- _WHAT TO DO_:
What lines below include the word "title"? Copy each one.

- _LISTED ENTRIES_:
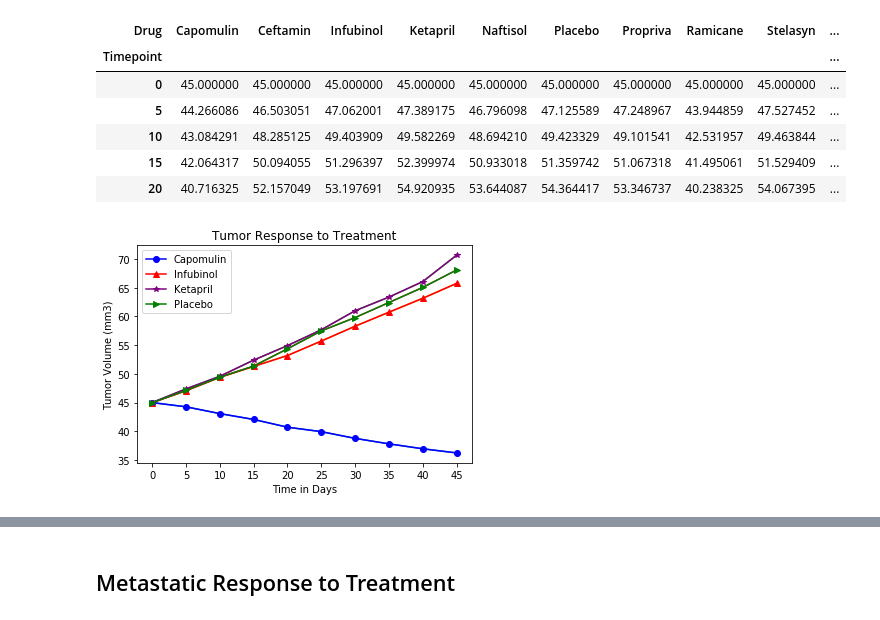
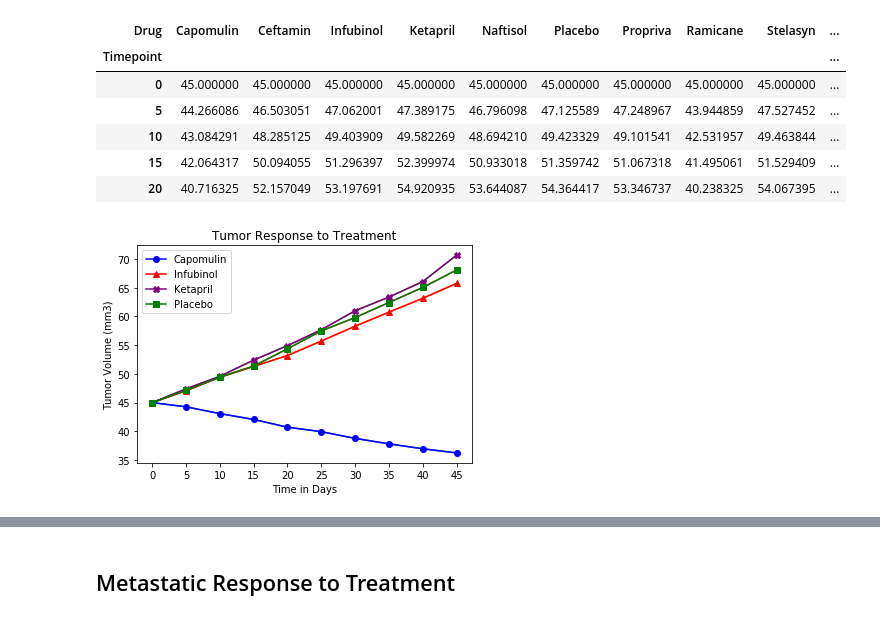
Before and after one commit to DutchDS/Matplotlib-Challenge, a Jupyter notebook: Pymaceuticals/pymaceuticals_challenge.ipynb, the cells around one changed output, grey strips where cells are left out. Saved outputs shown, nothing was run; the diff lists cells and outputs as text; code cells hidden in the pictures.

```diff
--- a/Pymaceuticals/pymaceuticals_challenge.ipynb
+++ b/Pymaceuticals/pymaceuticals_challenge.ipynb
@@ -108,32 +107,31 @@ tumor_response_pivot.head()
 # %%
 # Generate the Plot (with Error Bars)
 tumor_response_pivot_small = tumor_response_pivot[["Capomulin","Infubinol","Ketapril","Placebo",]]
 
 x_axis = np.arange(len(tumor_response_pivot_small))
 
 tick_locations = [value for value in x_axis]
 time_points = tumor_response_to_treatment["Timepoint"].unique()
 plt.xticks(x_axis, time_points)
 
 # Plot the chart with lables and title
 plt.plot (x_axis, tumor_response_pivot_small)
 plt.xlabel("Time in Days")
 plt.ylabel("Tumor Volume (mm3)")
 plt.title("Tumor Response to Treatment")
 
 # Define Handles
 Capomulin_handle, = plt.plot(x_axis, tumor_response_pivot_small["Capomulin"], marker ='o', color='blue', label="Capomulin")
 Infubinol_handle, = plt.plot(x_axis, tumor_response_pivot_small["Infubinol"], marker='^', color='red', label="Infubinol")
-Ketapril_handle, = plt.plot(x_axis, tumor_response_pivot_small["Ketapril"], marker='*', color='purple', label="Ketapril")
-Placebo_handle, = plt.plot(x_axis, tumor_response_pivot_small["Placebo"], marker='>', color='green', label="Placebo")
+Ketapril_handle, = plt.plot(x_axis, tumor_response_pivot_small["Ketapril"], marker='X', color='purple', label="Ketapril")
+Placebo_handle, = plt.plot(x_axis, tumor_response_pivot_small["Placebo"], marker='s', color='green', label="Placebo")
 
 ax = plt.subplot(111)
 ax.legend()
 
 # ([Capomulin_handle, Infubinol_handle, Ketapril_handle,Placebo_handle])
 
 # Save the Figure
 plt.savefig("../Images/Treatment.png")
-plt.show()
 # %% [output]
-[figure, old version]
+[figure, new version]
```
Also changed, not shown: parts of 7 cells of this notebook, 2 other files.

- _RESPONSE TO THIS TASK_:
 # Plot the chart with lables and title
 plt.title("Tumor Response to Treatment")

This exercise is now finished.